On the whole, however, people in Croatia were less interested in whether Praljak should be seen as a hero or a criminal, and much more preoccupied with another aspect of the tribunal's verdict: the fact that the court found former Croatian leader Franjo Tudjman partially responsible for the war in Bosnia-Herzegovina. Judges were of the opinion that the six accused, together with then leading politicians in Croatia, were key figures in a "joint criminal enterprise [that] was aimed at creating a Croatian entity in Bosnia and Herzegovina that would facilitate the reunification of the Croatian people, through ethnic cleansing of the Muslim population."

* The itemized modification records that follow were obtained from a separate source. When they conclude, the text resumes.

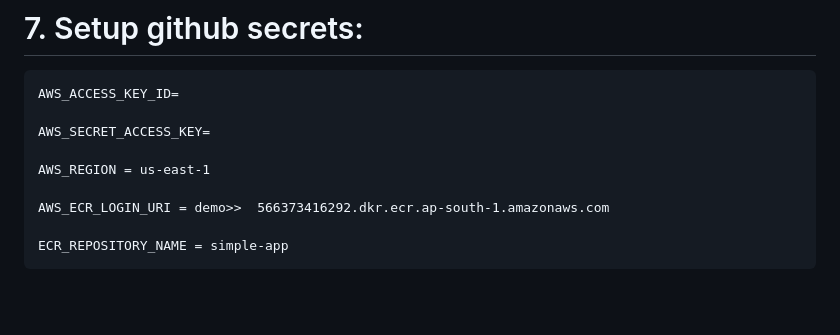
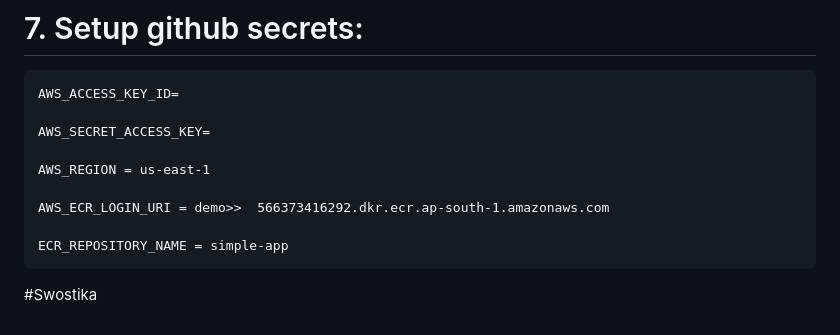
Before and after one commit to poudelsagar725/DeepLearning-Kidney-Disease-Classification, a Markdown page: README.md, the part around the change. Rendered like a GitHub page; blank space fills up the shorter version.

```diff
--- a/README.md
+++ b/README.md
@@ -181,3 +181,10 @@ DVC
     AWS_ECR_LOGIN_URI = demo>>  566373416292.dkr.ecr.ap-south-1.amazonaws.com
 
     ECR_REPOSITORY_NAME = simple-app
+
+
+
+
+
+
+#Swostika
```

Thus, Croatia it would seem, may now be branded an aggressor in the Bosnian War and the founding father of independent Croatia a war criminal. The only thing that saved him from having to answer for his crimes was his own death. For Croatians, the most painful and shocking detail of the opinion is the fact that the tribunal had been unable to prove any such joint criminal enterprise in its previous cases against high-ranking Serbian political and military leaders.
Therefore, reactions in Croatia almost unanimously portrayed Praljak's suicide as a "heroic act" that spoke "about the deep moral injustice towards six Croats from Bosnia and the Croatian people," as the Croatian chairman of the tripartite presidency of Bosnia-Herzegovina, Andrej Plenkovic, put it. On the other hand, people have also repeatedly attested to the fact that they were "unsatisfied and deeply regret the decision," he said.
"The decision was unfounded and unjust, collided with the facts, and, as such, is unacceptable for Croatia," Plenkovic added. "We will use every legal means to appeal it."
The two faces of Croatia
Croatian President Kolinda Grabar-Kitarovic, who broke off a trip abroad in order to return home as quickly as possible, expressed herself similarly. At a press conference in Zagreb, she said: "Croatia is not an aggressor, instead it did the most for Bosnia-Herzegovina's survival and integrity," adding: "Croatia did not attack anyone."
Bosniaks in Bosnia-Herzegovina have also focused most closely upon the larger findings of the tribunal's decision. Muslim Bosniaks have said from the very start that they were the victims of aggression carried out by its two powerful neighbors: Serbia and Croatia. Bakir Izetbegovic, the Bosniak chairman of the presidency of Bosnia-Herzegovina, noted that the verdict made visible "the dark side of the truth about the war in Bosnia-Herzegovina, as well as the aims of a portion of Croatian leadership during the war." Croatian politics at the time, said Izetbegovic, had two faces. One brought great suffering to Muslims and made Bosnian Croats losers. But another, he said, was brighter, "caring for and helping many of the Bosniaks who had been forced to flee." Izetbegovic stressed that now was the time to leave the past behind and look to the future by "working together with the bright side of Croatian politics."
Social media users in Bosnia-Herzegovina were less poetic in expressing their opinions. Many spoke of the "bitter truth," and the "just verdict of The Hague Tribunal." One woman writing about the Praljak suicide on her Facebook page said that it appeared easier to live with crimes than with the truth sometimes. In general, however, most people seemed to want to look forward: "It was not a conviction of the Croatian people, it was a conviction of a few individuals. It could be the first step toward restoring trust between people and between ethnic groups in Bosnia-Herzegovina," said former Bosnian judge Vehid Sehic.
Finally not the ones being pilloried
And as has become the routine during the 25 years of The Hague Tribunal's existence: While those in Croatia painted judges as unjust, incompetent or puppets, in Serbia — where a good word has seldom been found on the Tribunal — supposed objectivity was the rule of the day. Media outlets there preferred, for the most part, to quote the court's opinion without accompanying editorials. There were, however, a few incidents in which a touch of malicious gloating shimmered through. The Serbian tabloid Vecernje Novosti, for instance, ran its story on the verdict with the headline: "Tudjman a criminal! Croatia the aggressor!"